** Opening GIVEN RECORDS block **

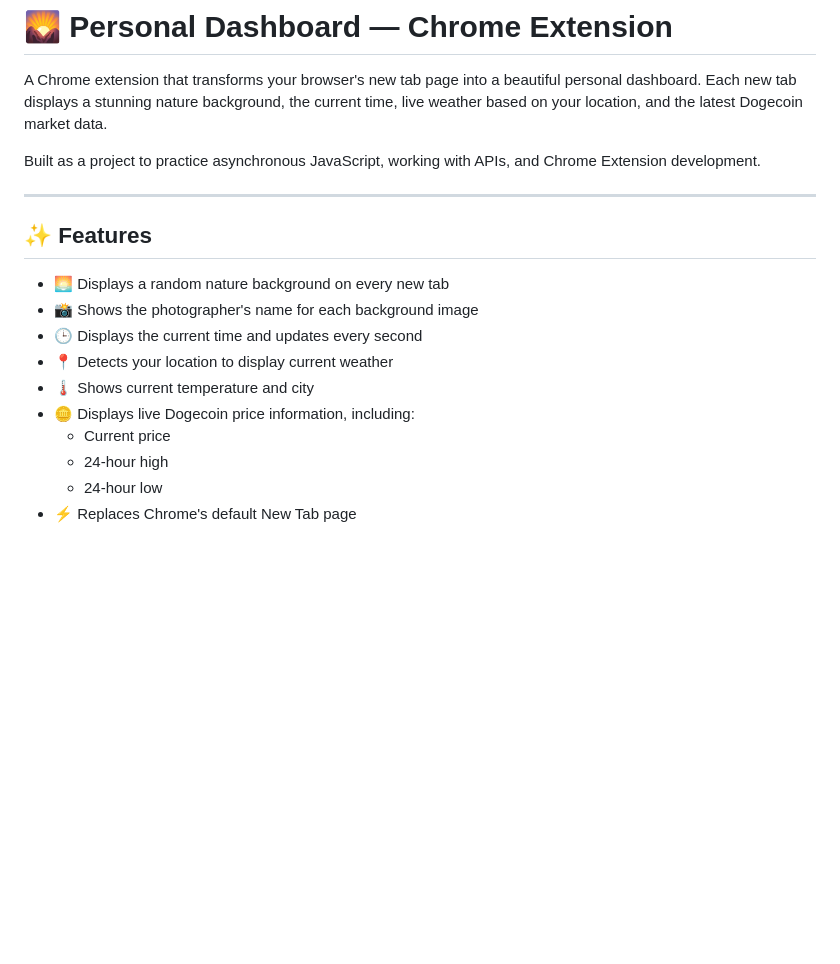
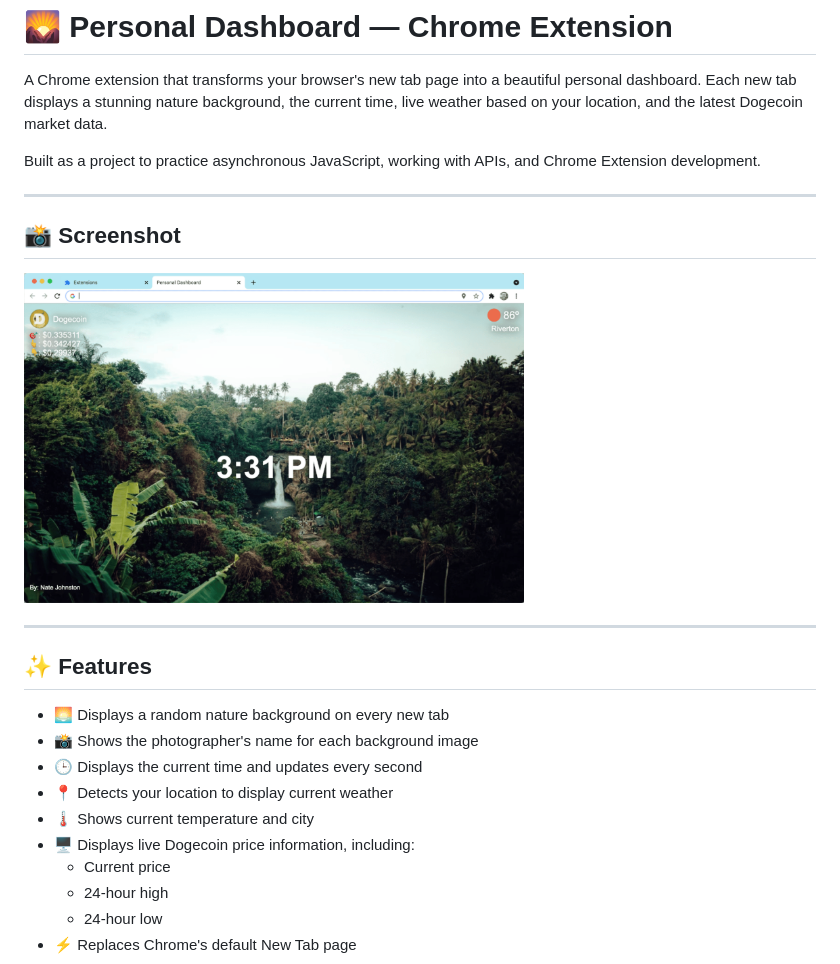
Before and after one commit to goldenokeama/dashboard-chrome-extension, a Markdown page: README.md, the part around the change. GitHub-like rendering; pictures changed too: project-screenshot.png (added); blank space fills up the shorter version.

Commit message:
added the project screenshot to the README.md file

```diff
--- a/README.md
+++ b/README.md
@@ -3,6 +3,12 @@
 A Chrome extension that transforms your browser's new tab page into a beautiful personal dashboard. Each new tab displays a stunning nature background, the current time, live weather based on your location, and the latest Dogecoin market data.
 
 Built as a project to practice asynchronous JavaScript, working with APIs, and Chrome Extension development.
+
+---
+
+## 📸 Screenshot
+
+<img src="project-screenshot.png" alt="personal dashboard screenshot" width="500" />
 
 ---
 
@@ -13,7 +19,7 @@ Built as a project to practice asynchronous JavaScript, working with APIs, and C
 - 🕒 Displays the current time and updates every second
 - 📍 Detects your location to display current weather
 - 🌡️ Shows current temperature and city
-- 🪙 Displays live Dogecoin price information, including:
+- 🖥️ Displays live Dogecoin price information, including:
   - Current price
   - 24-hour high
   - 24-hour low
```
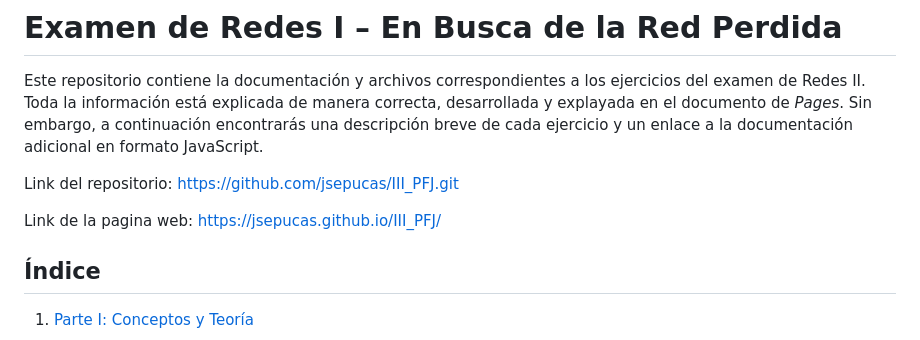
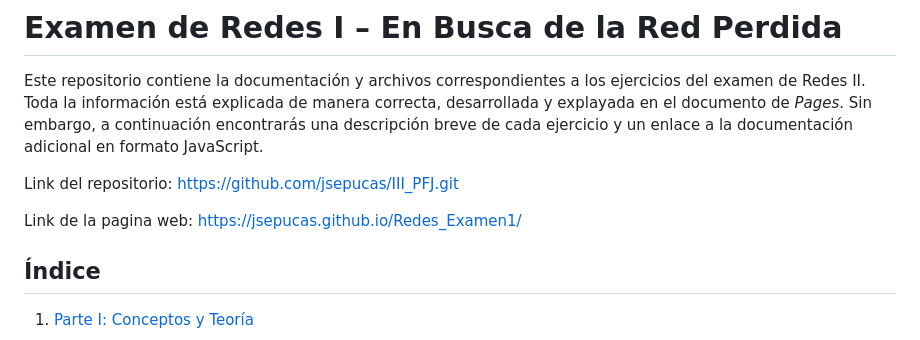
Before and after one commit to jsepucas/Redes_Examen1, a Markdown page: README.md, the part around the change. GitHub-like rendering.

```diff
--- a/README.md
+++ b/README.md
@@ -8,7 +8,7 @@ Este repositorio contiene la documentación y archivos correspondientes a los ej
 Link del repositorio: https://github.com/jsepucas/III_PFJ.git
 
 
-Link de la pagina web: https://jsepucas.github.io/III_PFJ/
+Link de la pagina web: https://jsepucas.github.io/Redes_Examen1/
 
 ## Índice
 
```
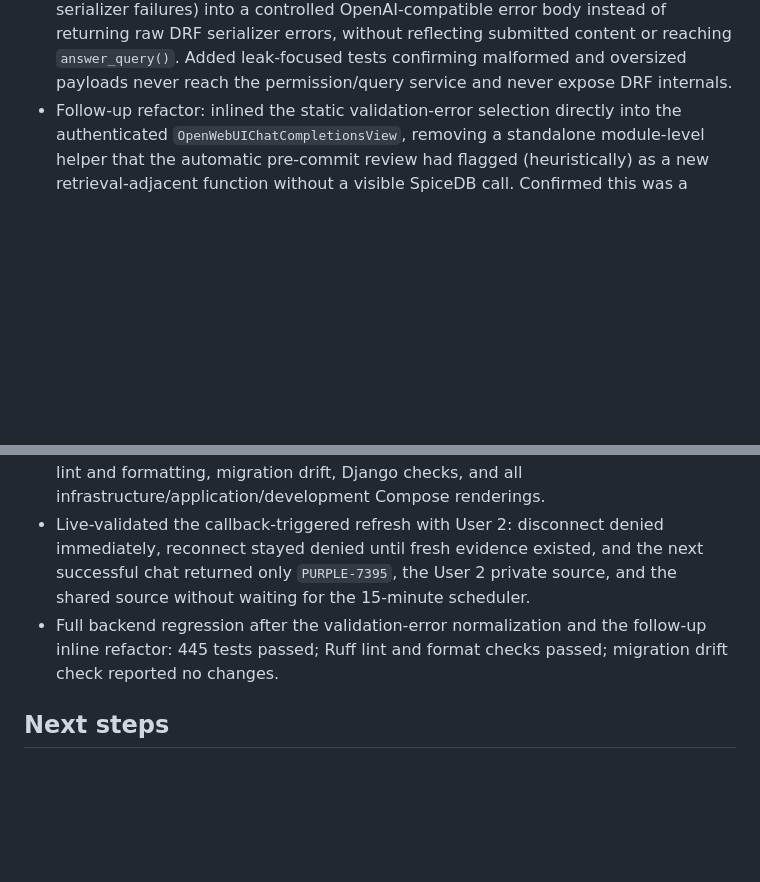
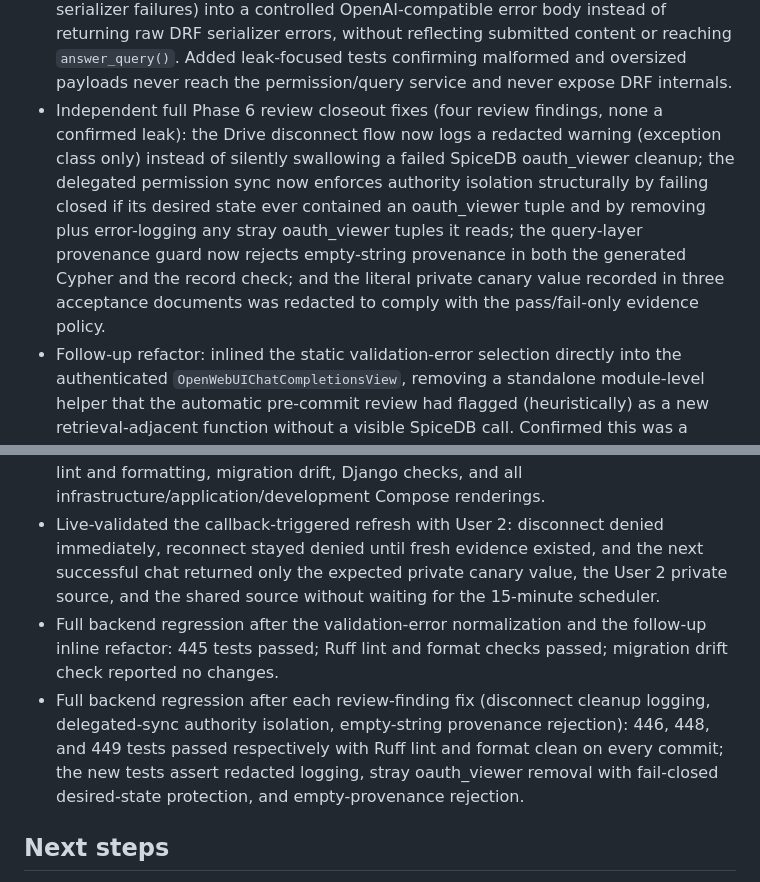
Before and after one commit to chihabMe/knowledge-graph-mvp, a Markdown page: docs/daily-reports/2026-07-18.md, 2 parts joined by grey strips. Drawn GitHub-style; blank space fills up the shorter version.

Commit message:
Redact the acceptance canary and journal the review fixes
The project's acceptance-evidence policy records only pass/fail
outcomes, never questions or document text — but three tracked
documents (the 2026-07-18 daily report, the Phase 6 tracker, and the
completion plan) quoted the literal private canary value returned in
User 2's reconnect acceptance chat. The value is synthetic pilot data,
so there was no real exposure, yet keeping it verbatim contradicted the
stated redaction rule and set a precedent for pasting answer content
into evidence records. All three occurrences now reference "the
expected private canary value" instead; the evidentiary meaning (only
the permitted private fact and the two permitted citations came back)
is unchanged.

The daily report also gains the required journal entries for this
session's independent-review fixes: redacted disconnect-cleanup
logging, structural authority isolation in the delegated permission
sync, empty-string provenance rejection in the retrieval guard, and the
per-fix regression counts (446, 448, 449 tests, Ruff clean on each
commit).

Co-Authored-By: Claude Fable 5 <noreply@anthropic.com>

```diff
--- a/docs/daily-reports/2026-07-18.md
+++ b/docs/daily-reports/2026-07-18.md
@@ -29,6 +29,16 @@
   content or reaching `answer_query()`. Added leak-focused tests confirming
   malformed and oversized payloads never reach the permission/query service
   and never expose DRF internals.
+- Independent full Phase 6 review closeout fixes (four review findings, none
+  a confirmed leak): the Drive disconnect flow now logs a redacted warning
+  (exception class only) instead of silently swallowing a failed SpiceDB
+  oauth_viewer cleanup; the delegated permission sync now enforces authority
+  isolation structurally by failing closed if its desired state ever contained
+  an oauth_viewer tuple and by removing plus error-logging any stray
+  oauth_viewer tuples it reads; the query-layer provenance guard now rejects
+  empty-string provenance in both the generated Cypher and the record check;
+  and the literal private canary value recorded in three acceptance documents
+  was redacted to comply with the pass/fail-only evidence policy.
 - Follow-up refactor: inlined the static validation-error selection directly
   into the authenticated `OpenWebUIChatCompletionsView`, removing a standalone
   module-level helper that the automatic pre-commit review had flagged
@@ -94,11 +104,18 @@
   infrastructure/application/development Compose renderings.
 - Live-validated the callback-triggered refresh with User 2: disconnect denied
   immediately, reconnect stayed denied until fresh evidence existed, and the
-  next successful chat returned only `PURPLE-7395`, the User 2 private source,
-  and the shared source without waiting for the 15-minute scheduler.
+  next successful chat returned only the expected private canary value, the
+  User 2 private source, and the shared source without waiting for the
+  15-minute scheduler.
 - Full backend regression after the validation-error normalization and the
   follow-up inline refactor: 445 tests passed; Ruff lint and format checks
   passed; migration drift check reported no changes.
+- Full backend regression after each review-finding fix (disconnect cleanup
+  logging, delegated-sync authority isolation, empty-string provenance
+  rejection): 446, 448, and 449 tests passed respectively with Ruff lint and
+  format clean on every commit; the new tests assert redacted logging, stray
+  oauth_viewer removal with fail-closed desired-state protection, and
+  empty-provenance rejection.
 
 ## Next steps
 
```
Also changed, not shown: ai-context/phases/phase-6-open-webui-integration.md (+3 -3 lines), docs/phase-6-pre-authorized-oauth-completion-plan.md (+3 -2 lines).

** Closing GIVEN RECORDS block **

#### [WHAT YOU ARE ASKED TO DO]
Repeat the records above exactly, leaving out any pictures they contain.

#### [TASK SOLUTION]
Before and after one commit to goldenokeama/dashboard-chrome-extension, a Markdown page: README.md, the part around the change. GitHub-like rendering; pictures changed too: project-screenshot.png (added); blank space fills up the shorter version.

Commit message:
added the project screenshot to the README.md file

```diff
--- a/README.md
+++ b/README.md
@@ -3,6 +3,12 @@
 A Chrome extension that transforms your browser's new tab page into a beautiful personal dashboard. Each new tab displays a stunning nature background, the current time, live weather based on your location, and the latest Dogecoin market data.
 
 Built as a project to practice asynchronous JavaScript, working with APIs, and Chrome Extension development.
+
+---
+
+## 📸 Screenshot
+
+<img src="project-screenshot.png" alt="personal dashboard screenshot" width="500" />
 
 ---
 
@@ -13,7 +19,7 @@ Built as a project to practice asynchronous JavaScript, working with APIs, and C
 - 🕒 Displays the current time and updates every second
 - 📍 Detects your location to display current weather
 - 🌡️ Shows current temperature and city
-- 🪙 Displays live Dogecoin price information, including:
+- 🖥️ Displays live Dogecoin price information, including:
   - Current price
   - 24-hour high
   - 24-hour low
```
Before and after one commit to jsepucas/Redes_Examen1, a Markdown page: README.md, the part around the change. GitHub-like rendering.

```diff
--- a/README.md
+++ b/README.md
@@ -8,7 +8,7 @@ Este repositorio contiene la documentación y archivos correspondientes a los ej
 Link del repositorio: https://github.com/jsepucas/III_PFJ.git
 
 
-Link de la pagina web: https://jsepucas.github.io/III_PFJ/
+Link de la pagina web: https://jsepucas.github.io/Redes_Examen1/
 
 ## Índice
 
```
Before and after one commit to chihabMe/knowledge-graph-mvp, a Markdown page: docs/daily-reports/2026-07-18.md, 2 parts joined by grey strips. Drawn GitHub-style; blank space fills up the shorter version.

Commit message:
Redact the acceptance canary and journal the review fixes
The project's acceptance-evidence policy records only pass/fail
outcomes, never questions or document text — but three tracked
documents (the 2026-07-18 daily report, the Phase 6 tracker, and the
completion plan) quoted the literal private canary value returned in
User 2's reconnect acceptance chat. The value is synthetic pilot data,
so there was no real exposure, yet keeping it verbatim contradicted the
stated redaction rule and set a precedent for pasting answer content
into evidence records. All three occurrences now reference "the
expected private canary value" instead; the evidentiary meaning (only
the permitted private fact and the two permitted citations came back)
is unchanged.

The daily report also gains the required journal entries for this
session's independent-review fixes: redacted disconnect-cleanup
logging, structural authority isolation in the delegated permission
sync, empty-string provenance rejection in the retrieval guard, and the
per-fix regression counts (446, 448, 449 tests, Ruff clean on each
commit).

Co-Authored-By: Claude Fable 5 <noreply@anthropic.com>

```diff
--- a/docs/daily-reports/2026-07-18.md
+++ b/docs/daily-reports/2026-07-18.md
@@ -29,6 +29,16 @@
   content or reaching `answer_query()`. Added leak-focused tests confirming
   malformed and oversized payloads never reach the permission/query service
   and never expose DRF internals.
+- Independent full Phase 6 review closeout fixes (four review findings, none
+  a confirmed leak): the Drive disconnect flow now logs a redacted warning
+  (exception class only) instead of silently swallowing a failed SpiceDB
+  oauth_viewer cleanup; the delegated permission sync now enforces authority
+  isolation structurally by failing closed if its desired state ever contained
+  an oauth_viewer tuple and by removing plus error-logging any stray
+  oauth_viewer tuples it reads; the query-layer provenance guard now rejects
+  empty-string provenance in both the generated Cypher and the record check;
+  and the literal private canary value recorded in three acceptance documents
+  was redacted to comply with the pass/fail-only evidence policy.
 - Follow-up refactor: inlined the static validation-error selection directly
   into the authenticated `OpenWebUIChatCompletionsView`, removing a standalone
   module-level helper that the automatic pre-commit review had flagged
@@ -94,11 +104,18 @@
   infrastructure/application/development Compose renderings.
 - Live-validated the callback-triggered refresh with User 2: disconnect denied
   immediately, reconnect stayed denied until fresh evidence existed, and the
-  next successful chat returned only `PURPLE-7395`, the User 2 private source,
-  and the shared source without waiting for the 15-minute scheduler.
+  next successful chat returned only the expected private canary value, the
+  User 2 private source, and the shared source without waiting for the
+  15-minute scheduler.
 - Full backend regression after the validation-error normalization and the
   follow-up inline refactor: 445 tests passed; Ruff lint and format checks
   passed; migration drift check reported no changes.
+- Full backend regression after each review-finding fix (disconnect cleanup
+  logging, delegated-sync authority isolation, empty-string provenance
+  rejection): 446, 448, and 449 tests passed respectively with Ruff lint and
+  format clean on every commit; the new tests assert redacted logging, stray
+  oauth_viewer removal with fail-closed desired-state protection, and
+  empty-provenance rejection.
 
 ## Next steps
 
```
Also changed, not shown: ai-context/phases/phase-6-open-webui-integration.md (+3 -3 lines), docs/phase-6-pre-authorized-oauth-completion-plan.md (+3 -2 lines).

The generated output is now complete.